Polish defense minister Radek Sikorski
"We are especially sensitive when it comes to corridors and when Eastern Europe is treated differently than the West," the Polish defense minister told SPIEGEL ONLINE. "That's reminiscent of Locarno and the Molotov-Ribbentrop Pact. That is 20th century." The non-aggression pact between Nazi Germany and the Stalinist Soviet Union led to the division of Poland between the two powers in 1939.
The defense minister said Chancellor Merkel had offered Poland consultations on the pipeline project. But he said the chancellor had not shown any sign of a willingness to make any changes to the deal with Russia. "To first make a decision and then offer consultations is not our idea of European solidarity," Sikorski said. "We are shocked that Germany would do something that creates a disadvantage for German consumers and which is geopolitically targeted against Polish interests."
The Baltic Sea pipeline is expected to come at a cost of 6 billion to German consumers, he said, arguing that they wouldn't get anything in return for their money.

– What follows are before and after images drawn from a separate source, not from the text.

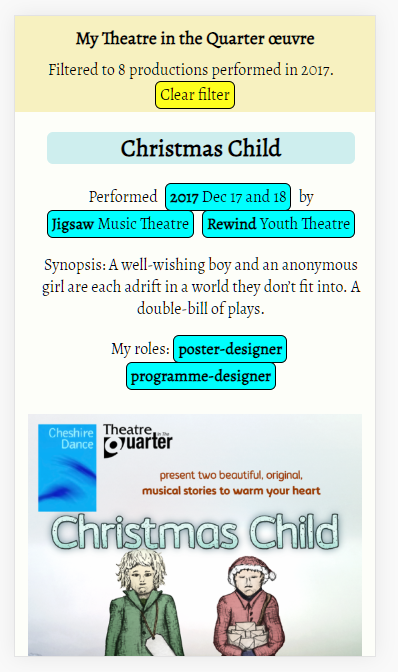
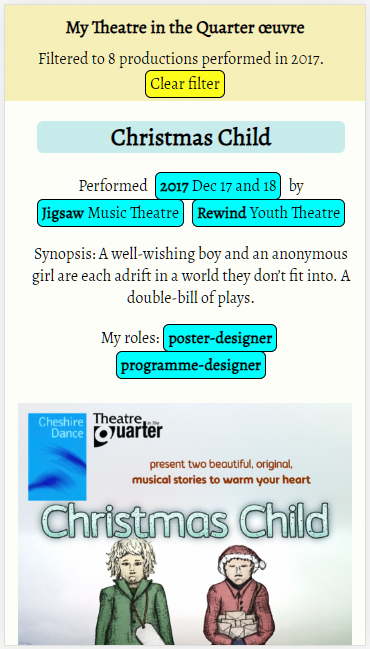
Added tiq-oeurve to js-projects & changed styling

diff --git a/code.html b/code.html
@@ -232,9 +232,14 @@
         <a class="index-link-a" href="https://duncanritchie.github.io/Calculator" title="My calculator">
           <img src="./screenshots/calculator.png" class="project-screenshot" alt="Screenshot of my calculator"/>
           <div>Calculator<br />
-            <span class="index-finish-date">(made with React.js &amp; finished 2019 Feb 26)</span>
+            <span class="index-made-with">
+              made with React.js<br/>
+            </span>
+            <span class="index-finish-date">
+              (finished 2019 Feb 26)
+            </span>
           </div>
-        </a>
+        </a>  
     </div>
     <!-- To-do list -->
     <div class="index-link-div">
@@ -246,7 +251,13 @@
         <a class="index-link-a" href="https://duncanritchie.github.io/ToDoList" title="My simple to-do list">
           <img src="./screenshots/simple-to-do-list.png" class="project-screenshot" alt="Screenshot of my simple to-do list"/>
           <div>Simple to-do list<br />
-            <span class="index-finish-date">(made with React.js &amp; finished 2019 Mar 01)</span></div>
+            <span class="index-made-with">
+              made with React.js<br/>
+            </span>
+            <span class="index-finish-date">
+              (finished 2019 Mar 01)
+            </span>
+          </div>
         </a>
     </div>
     <!-- Chat-room app -->
@@ -255,8 +266,12 @@
             <img src="./screenshots/chat-room-app.png" class="project-screenshot" alt="Screenshot of my chat-room app"/>
             <div>
               Chat-room app<br />
-              <span class="index-finish-date">(being made with React.js with four other devs)</span><br />
-              (not yet finished)<br />
+              <span class="index-made-with">
+                being made with React.js with four other devs<br/>
+              </span>
+              <span class="index-reason-no-demo">
+                (not yet finished)
+              </span>
           </div>
         </a>
     </div>
@@ -271,8 +286,12 @@
             <img src="./screenshots/train-times-app.png" class="project-screenshot" alt="Screenshot of my train-times app"/>
             <div>
               Train-times app<br />
-              <span class="index-finish-date">(being made with API calls, Express.js, and React.js with two other devs)</span><br />
-              (almost finished)
+              <span class="index-made-with">
+                being made with API calls, Express.js, and React.js with two other devs<br />
+              </span>
+              <span class="index-reason-no-demo">
+                (almost finished)
+              </span>
           </div>
         </a>
     </div>
@@ -282,8 +301,12 @@
           <img src="./screenshots/clocking-in-and-out-app.png" class="project-screenshot" alt="Screenshot of my clocking-in-and-out app"/>
           <div>
             Clocking-in-and-out app<br />
-            <span class="index-finish-date">(being made with React.js and MongoDB with 13 other devs)</span><br />
-            (not yet finished)<br />
+            <span class="index-made-with">
+              being made with React.js and MongoDB with 13 other devs<br />
+            </span>
+            <span class="index-reason-no-demo">
+              (not yet finished)
+            </span>
         </div>
       </a>
     </div>
@@ -293,7 +316,35 @@
           <img src="./screenshots/ios-single-player-dice-game.png" class="project-screenshot" alt="Screenshot of my iOS single-player dice game"/>
           <div>
             iOS single-player dice game<br />
-            <span class="index-finish-date">(made in Swift & finished 2019 Apr 10)</span>
+            <span class="index-made-with">
+              made in Swift<br />
+            </span>
+            <span class="index-finish-date">
+              (finished 2019 Apr 10)<br/>
+            </span>
+            <span class="index-reason-no-demo">
+              (no live demo because it&rsquo;s for iOS)
+            </span>
+          </div>
+        </a>
+  </div>
+  <!-- TiQ oeuvre -->
+  <div class="index-link-div">
+      <div class="github-link">
+        <a href="https://github.com/DuncanRitchie/tiq-oeuvre" title="Theatre in the Quarter &oelig;uvre code on Github">
+          <i class="fab fa-github-square" aria-label="Github"></i>
+        </a>
+      </div>
+      <a class="index-link-a" href="https://www.duncanritchie.co.uk/tiq-oeuvre/" title="My Theatre in the Quarter &oelig;uvre">
+          <img src="./screenshots/tiq-oeuvre-2017.png" class="project-screenshot" alt="Screenshot of my Theatre in the Quarter &oelig;uvre"/>
+          <div>
+            Theatre in the Quarter &oelig;uvre<br />
+            <span class="index-made-with">
+              made with React.js and Json data generated by an Excel spreadsheet that lists my voluntary work with this drama company<br />
+            </span>
+            <span class="index-finish-date">
+              (finished 2019 Apr 18, but I keep the data updated)
+            </span>
         </div>
       </a>
   </div>

diff --git a/main.css b/main.css
@@ -244,7 +244,7 @@ a:link {
     justify-content:space-evenly;
     text-decoration:none;
     color:teal;
-    font-weight:bold;
+    font-weight:bold
 }
 
 .index-link-a:hover {
@@ -260,9 +260,15 @@ a:link {
     padding:0 20px;
 }
 
+.index-made-with {
+    /* font-size is set in media queries */
+    font-weight:normal
+}
+
 .index-finish-date{
+    /* font-size is set in media queries */
     color:grey;
-    font-weight:normal;
+    font-weight:normal
 }
 
 .index-link-to-bad-page {
@@ -338,6 +344,10 @@ a:link {
         height:100vh;
         font-size:18px;
         padding: 36px 12px 0px 12px;
+    }
+
+    .index-made-with,.index-finish-date,.index-reason-no-demo {
+        font-size: 16px
     }
 }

Instead, the project will come at the expense of Poland's trust in its western neighbor, he argued. Sikorski accused Germany of supporting Russia in its efforts to ensure that Poland and Belarus remain dependent on Moscow for gas supplies.

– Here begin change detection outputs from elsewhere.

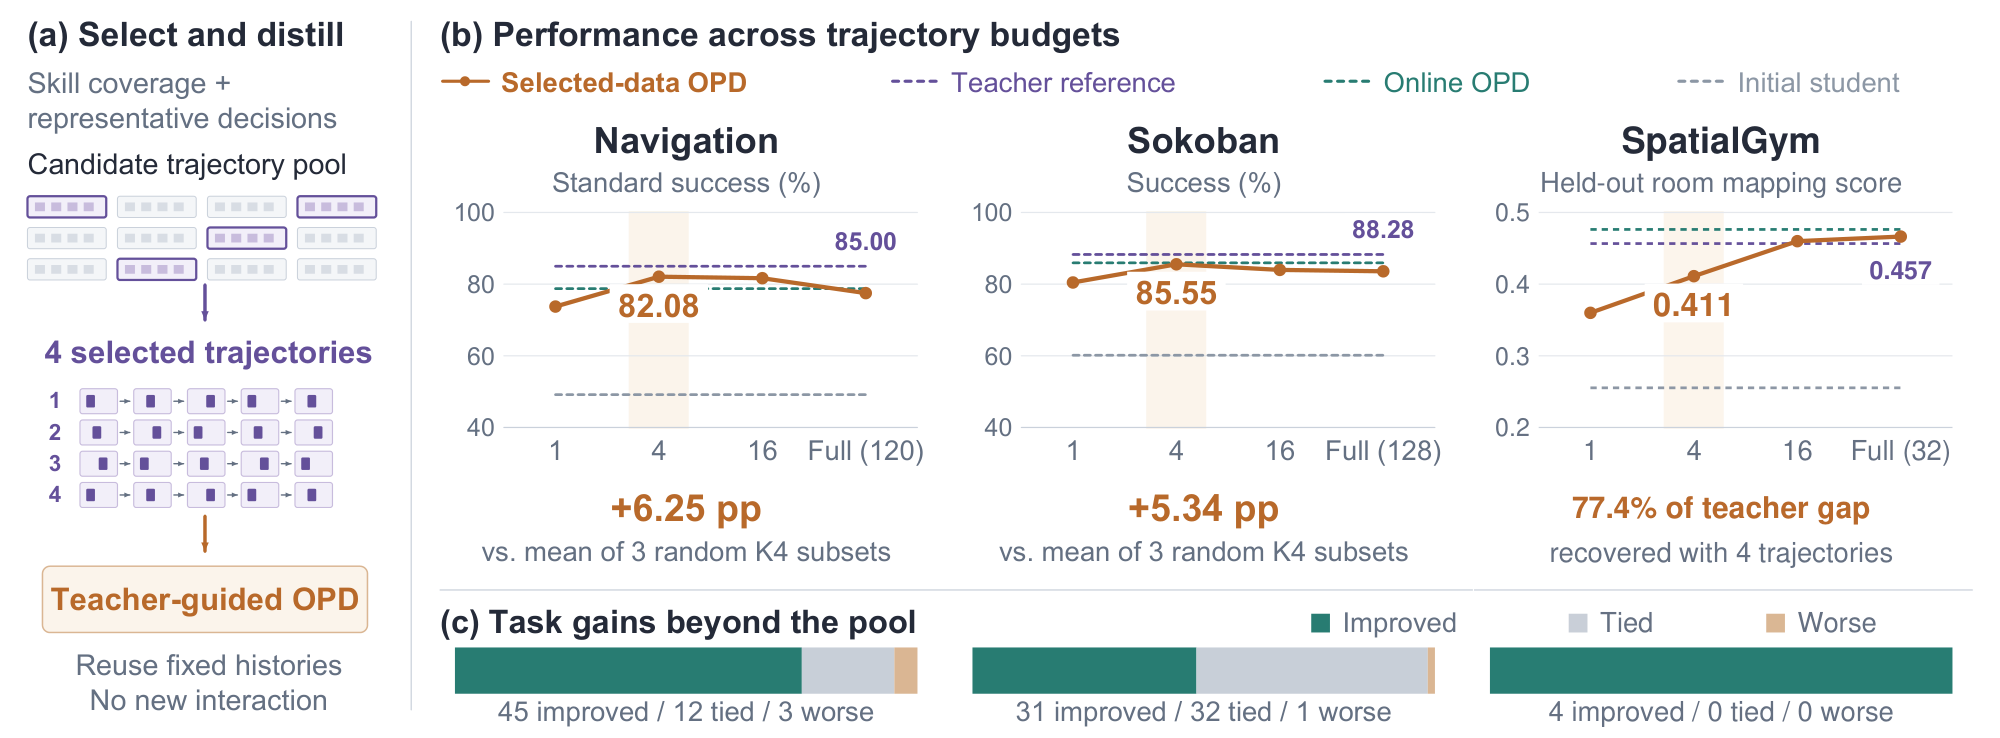
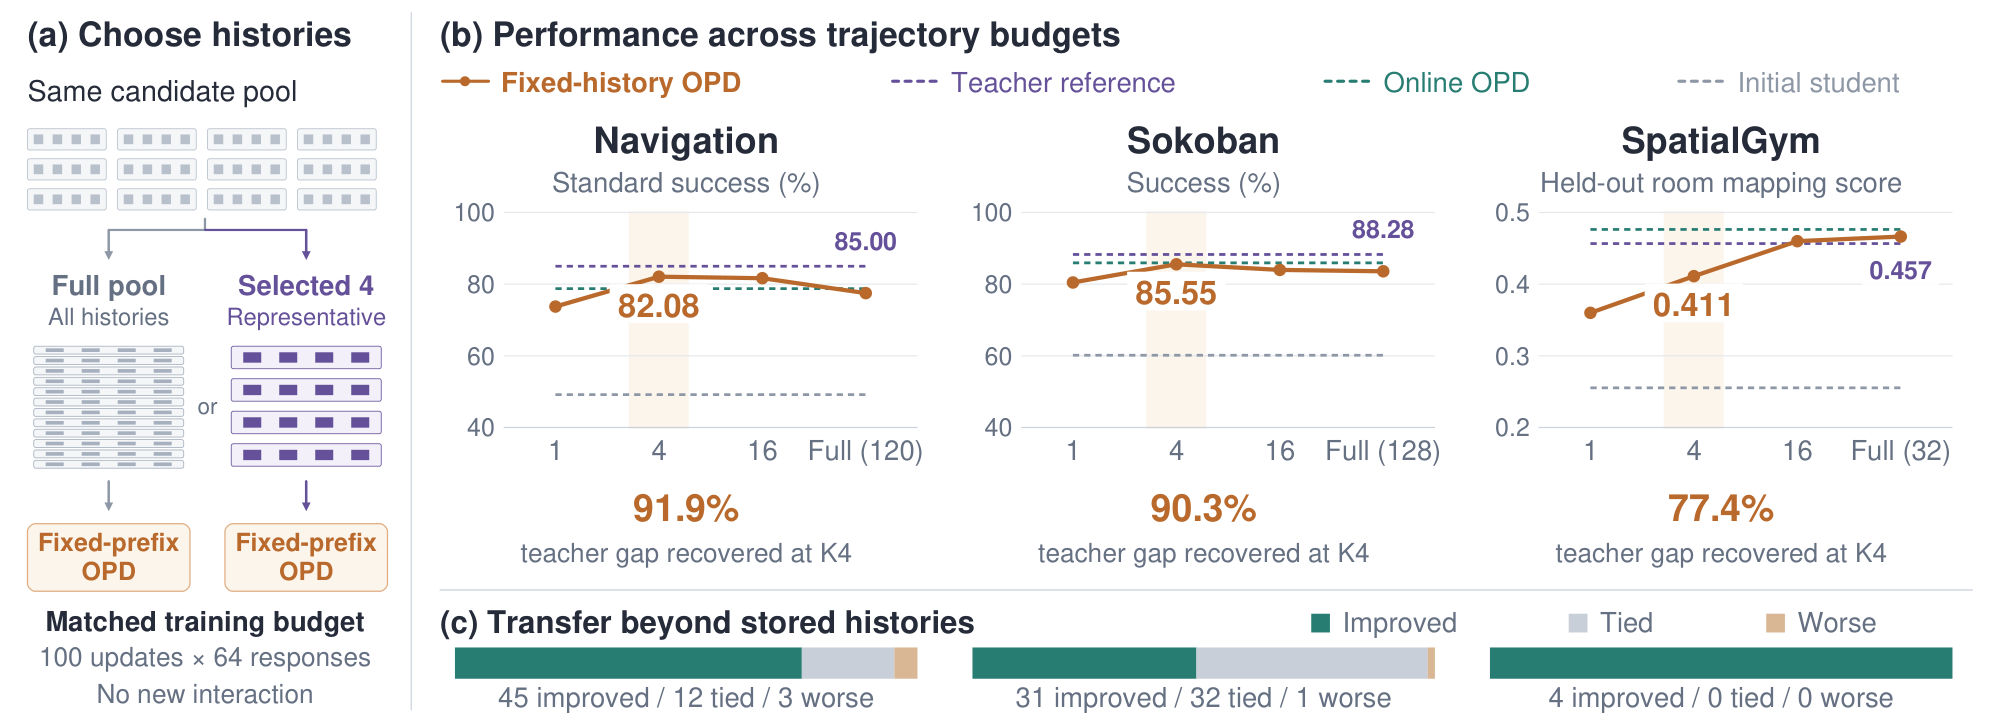
Sync the paper teaser and history-budget explanation

diff --git a/README.md b/README.md
@@ -10,9 +10,9 @@ With **four selected trajectories per environment**, our Qwen3.5-4B student reac
 
 > **Release scope:** the code starts from an already selected set of trajectories. Environment adapters, collection, prefix preparation, offline OPD, matched SFT, online OPD, and evaluation are included. The trajectory-selection front end is not released; its precomputed example annotations and choices are available to inspect.
 
-![Paper Figure 1: representative trajectory selection and transfer in Navigation, Sokoban, and held-out single-room SpatialGym; four trajectories recover 77.4% of the SpatialGym student–teacher gap.](assets/figures/teaser.png)
+![Paper Figure 1: full-pool versus representative-history distillation; four histories recover 91.9%, 90.3%, and 77.4% of the student–teacher gap on Navigation, Sokoban, and held-out SpatialGym rooms.](assets/figures/teaser.png)
 
-**Figure 1 — Four selected trajectories, broad task transfer.** Reproduced from the paper. K4 outperforms the mean of three random subsets on Navigation and Sokoban; the SpatialGym panel shows **held-out single-room** results and **77.4% teacher-gap recovery**. Curves retain the original student, teacher, online OPD, and larger-data comparisons. Axes are zoomed and trajectory budgets are categorical. Task improvements use four-repeat task means. Results use one training seed; K1/K16 and random-subset endpoints are collaborator-reported. Click the image to view it at full resolution.
+**Figure 1 — Few representative histories, broad task transfer.** Reproduced from the paper. Starting from the same candidate pool, full-pool and selected-history OPD use alternative training sets, each with **100 updates × 64 newly sampled responses**. Four histories recover **91.9%**, **90.3%**, and **77.4%** of the initial-student-to-teacher gap on Navigation, Sokoban, and held-out single-room SpatialGym. Curves retain K1/K4/K16/full-pool results and the teacher, online OPD, and initial-student references; SpatialGym improves further with more histories. Axes are zoomed and budgets are categorical. Task improvements use four-repeat task means. Results use one training seed; K1/K16 endpoints are collaborator-reported. Click the image to view it at full resolution.
 
 ## Results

Last year, then-chancellor Gerhard Schröder and Russian President Vladimir Putin cut a deal to build the pipeline. And after leaving office, Schröder accepted an offer to become the president of the supervisory board of NEGP, the consortium that will build and operate the pipeline.

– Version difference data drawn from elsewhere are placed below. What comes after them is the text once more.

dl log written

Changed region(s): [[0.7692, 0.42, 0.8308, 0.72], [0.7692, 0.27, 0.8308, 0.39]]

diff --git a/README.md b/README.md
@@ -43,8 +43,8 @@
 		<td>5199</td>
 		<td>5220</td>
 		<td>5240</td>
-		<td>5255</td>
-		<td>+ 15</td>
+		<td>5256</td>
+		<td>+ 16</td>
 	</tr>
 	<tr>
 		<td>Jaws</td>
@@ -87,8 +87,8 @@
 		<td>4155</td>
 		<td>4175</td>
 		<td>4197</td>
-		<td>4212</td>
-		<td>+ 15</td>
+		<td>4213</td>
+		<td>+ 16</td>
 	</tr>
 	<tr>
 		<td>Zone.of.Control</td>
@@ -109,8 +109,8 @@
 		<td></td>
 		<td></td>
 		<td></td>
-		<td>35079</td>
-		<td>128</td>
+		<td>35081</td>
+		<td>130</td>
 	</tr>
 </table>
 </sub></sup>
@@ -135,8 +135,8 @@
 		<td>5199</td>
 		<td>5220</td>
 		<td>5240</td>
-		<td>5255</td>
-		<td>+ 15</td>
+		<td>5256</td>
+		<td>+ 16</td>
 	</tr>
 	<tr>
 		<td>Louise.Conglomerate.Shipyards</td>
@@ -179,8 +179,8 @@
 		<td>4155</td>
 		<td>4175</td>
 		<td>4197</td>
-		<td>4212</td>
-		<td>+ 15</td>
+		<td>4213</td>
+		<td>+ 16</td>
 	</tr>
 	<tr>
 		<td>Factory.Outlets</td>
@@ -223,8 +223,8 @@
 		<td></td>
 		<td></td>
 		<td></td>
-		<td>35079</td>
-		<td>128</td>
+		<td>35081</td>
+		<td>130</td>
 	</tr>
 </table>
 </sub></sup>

The pipeline will circumvent the eastern European EU members and deliver natural gas directly from Russia to Germany beneath the Baltic Sea. Russian gas monopoly Gazprom is the leading shareholder in the project, but Germany's multinational BASF and utility company Eon are also partners.